Rough winds do shake the darling fans to dismay,
And Sacramento's lease hath all too short a date".
More one liners:
the play's the thing, wherein I'll capture the conscience of King James
"I am but mad in the Southwest division. When the trade winds blow, I know a Hawk from a Harden." - Mark Cuban"
JaValle McGee is fortunes fool
"Friends, fans, countrymen, lend me your ears; I come to bury Stern, not to praise him".
Chris Clark from Silver Screen & Roll
The OWNERS lock the PLAYERS out.
THE FAN: I am hurt.
A plague on both your associations! I am sped.
Is basketball gone, and hath nothing?
DAVID STERN: What, art thou hurt?
THE FAN: Ay, ay, a scratch, a scratch; marry, 'tis enough.
Where is my page?

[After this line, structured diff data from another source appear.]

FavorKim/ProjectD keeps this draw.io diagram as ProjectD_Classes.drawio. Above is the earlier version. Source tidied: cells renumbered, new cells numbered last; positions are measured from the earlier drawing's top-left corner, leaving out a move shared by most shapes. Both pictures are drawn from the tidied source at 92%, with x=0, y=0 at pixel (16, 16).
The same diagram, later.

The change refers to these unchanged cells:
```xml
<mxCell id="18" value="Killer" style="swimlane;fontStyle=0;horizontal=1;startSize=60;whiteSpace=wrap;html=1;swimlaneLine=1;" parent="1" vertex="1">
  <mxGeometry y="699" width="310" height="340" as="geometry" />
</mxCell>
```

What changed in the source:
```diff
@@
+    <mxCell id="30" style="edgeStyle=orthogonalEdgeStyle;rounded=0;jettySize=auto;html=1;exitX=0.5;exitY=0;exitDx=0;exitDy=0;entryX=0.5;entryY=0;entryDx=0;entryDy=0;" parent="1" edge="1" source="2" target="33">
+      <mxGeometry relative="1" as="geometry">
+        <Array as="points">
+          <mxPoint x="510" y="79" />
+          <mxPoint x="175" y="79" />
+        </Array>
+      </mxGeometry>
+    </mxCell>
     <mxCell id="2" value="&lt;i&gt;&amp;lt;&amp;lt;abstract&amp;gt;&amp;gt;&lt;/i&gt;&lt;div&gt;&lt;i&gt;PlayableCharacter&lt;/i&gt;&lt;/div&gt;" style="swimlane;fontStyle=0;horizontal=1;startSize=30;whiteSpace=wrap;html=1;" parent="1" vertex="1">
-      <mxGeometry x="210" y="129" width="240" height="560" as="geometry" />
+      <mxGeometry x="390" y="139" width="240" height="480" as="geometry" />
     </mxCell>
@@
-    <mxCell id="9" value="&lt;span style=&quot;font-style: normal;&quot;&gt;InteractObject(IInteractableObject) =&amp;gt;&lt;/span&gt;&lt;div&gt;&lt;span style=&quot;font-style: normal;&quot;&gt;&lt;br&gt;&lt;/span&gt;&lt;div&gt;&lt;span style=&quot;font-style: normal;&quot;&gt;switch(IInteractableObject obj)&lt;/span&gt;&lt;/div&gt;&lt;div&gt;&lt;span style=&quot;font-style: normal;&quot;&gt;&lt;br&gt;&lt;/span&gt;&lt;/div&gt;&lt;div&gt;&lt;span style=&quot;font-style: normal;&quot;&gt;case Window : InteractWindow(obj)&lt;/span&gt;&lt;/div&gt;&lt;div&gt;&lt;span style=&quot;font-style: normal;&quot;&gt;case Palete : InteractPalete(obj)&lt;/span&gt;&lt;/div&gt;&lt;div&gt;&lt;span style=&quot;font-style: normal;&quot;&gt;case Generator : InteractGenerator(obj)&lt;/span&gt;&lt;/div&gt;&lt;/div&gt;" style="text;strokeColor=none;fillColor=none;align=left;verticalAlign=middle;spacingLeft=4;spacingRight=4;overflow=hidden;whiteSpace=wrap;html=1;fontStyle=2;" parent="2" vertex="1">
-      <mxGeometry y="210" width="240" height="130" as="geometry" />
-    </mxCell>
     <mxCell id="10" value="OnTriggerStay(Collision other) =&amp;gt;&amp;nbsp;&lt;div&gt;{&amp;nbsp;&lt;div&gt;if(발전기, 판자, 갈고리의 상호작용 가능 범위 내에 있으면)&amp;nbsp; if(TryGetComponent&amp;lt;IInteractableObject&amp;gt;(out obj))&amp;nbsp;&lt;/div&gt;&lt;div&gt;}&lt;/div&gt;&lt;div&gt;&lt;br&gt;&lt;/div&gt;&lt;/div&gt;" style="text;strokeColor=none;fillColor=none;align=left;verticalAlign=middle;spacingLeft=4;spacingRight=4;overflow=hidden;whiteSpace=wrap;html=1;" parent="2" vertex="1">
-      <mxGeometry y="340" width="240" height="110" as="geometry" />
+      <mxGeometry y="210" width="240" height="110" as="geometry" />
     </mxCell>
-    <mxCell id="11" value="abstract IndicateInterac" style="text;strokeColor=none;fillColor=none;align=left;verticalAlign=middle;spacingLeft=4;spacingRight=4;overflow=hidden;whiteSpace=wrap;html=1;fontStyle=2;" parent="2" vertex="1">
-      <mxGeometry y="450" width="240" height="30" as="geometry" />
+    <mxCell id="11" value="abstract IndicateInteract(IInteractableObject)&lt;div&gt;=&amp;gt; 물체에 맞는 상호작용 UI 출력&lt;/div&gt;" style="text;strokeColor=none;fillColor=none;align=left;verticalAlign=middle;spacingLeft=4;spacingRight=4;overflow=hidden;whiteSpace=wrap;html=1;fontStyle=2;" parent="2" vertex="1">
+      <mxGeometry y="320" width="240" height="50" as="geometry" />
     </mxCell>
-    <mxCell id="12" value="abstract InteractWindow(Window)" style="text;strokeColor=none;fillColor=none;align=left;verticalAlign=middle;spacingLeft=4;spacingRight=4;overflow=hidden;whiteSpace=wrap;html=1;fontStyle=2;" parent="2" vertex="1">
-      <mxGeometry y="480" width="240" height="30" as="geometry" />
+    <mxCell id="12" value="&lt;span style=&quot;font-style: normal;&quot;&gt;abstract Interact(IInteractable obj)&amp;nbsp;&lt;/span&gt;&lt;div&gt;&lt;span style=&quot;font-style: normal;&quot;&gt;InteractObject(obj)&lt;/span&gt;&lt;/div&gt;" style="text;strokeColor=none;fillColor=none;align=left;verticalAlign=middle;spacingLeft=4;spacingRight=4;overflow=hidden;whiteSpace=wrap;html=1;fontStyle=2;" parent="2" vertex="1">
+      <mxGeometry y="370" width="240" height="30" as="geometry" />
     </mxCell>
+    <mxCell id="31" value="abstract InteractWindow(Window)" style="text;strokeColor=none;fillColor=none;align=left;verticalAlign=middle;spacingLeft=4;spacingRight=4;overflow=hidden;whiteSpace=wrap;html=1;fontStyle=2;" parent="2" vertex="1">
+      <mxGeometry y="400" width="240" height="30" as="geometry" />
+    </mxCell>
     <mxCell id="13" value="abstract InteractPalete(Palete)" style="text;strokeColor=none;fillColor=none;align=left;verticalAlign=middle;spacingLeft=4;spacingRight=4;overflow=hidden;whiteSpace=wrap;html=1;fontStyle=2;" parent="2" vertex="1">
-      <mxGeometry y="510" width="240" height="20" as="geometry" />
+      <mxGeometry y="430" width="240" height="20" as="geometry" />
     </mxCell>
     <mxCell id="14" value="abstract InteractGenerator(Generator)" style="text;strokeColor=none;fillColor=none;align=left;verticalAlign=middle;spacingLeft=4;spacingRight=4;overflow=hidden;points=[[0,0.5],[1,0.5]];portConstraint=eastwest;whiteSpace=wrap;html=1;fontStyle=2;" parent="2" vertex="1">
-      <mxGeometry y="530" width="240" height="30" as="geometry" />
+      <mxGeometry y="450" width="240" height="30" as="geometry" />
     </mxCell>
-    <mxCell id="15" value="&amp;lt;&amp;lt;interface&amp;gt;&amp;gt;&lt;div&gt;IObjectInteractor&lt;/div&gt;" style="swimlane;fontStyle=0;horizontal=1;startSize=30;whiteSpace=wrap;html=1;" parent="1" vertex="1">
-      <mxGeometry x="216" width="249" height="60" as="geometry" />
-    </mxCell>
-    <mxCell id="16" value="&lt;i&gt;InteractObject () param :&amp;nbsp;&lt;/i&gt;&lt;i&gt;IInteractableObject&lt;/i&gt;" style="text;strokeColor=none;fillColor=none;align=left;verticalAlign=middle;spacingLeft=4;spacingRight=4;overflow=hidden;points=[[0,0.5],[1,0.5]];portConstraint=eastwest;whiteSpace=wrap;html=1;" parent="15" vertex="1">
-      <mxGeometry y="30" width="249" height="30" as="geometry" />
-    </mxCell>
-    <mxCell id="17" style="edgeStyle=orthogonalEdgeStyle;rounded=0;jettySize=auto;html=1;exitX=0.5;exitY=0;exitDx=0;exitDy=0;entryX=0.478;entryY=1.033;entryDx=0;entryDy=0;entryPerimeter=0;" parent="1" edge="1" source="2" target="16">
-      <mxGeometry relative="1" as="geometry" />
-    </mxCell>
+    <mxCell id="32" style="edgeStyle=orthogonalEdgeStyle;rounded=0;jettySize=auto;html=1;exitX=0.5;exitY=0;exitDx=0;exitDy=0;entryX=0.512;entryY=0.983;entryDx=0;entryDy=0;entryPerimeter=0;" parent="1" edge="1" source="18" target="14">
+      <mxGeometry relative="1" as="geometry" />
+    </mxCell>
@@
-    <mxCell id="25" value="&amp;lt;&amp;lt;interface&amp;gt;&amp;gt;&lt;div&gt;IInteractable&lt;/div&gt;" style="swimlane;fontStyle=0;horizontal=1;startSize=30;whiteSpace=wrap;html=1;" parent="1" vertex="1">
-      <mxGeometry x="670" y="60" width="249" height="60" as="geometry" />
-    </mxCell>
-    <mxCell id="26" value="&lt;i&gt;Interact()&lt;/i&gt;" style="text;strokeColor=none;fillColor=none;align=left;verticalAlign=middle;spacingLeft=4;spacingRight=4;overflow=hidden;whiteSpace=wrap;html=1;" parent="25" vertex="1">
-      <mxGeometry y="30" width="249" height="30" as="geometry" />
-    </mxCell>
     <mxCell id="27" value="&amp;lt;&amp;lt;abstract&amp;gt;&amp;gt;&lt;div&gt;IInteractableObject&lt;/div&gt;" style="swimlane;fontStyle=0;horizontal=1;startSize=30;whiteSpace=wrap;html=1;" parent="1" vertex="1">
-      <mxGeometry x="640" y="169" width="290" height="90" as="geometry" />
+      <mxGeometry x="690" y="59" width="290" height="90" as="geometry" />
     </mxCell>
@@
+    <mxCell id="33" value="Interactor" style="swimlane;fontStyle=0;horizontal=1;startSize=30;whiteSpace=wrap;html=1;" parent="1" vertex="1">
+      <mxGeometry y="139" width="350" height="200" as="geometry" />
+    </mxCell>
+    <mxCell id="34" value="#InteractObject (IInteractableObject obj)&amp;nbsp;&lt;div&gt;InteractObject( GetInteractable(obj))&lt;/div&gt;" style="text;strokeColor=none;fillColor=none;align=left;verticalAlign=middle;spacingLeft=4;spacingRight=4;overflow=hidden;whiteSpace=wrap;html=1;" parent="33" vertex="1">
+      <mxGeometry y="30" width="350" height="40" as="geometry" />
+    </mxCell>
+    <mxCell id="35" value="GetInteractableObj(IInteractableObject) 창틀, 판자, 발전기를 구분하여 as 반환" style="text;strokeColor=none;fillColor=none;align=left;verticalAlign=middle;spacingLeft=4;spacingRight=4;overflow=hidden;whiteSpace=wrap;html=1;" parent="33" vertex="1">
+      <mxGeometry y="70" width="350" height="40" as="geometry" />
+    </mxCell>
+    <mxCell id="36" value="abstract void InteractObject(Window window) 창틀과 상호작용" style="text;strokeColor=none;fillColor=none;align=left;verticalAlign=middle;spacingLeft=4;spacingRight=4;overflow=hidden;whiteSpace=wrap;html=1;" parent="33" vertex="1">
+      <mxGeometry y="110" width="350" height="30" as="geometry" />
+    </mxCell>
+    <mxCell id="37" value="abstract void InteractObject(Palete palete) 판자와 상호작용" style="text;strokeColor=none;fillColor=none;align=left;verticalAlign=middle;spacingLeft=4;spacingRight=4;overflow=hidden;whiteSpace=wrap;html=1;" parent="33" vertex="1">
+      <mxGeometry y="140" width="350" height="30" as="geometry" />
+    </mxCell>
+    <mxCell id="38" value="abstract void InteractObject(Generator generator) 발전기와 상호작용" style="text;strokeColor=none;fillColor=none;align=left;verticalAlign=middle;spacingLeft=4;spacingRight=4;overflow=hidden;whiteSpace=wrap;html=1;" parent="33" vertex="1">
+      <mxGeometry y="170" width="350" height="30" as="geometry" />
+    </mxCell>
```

Go, villain, fetch a mediator .
DEREK FISHER: Courage, man; the hurt cannot be much.
THE FAN: No, 'tis not so deep as a well, nor so wide as a
church-door; but 'tis enough,'twill serve: ask for
me next season, and you shall find me a grave fan. I
am peppered, I warrant, for this game.
A plague on both your associations!
'Zounds, an owner , a player, a lawyer, an agent, to bleed a man to poverty! a braggart, a rogue, a villain that fights by the book of finance! Why the devil came you between us?
J.A. Sherman from Welcome to Loud City
"Boldness be my friend" - LeBron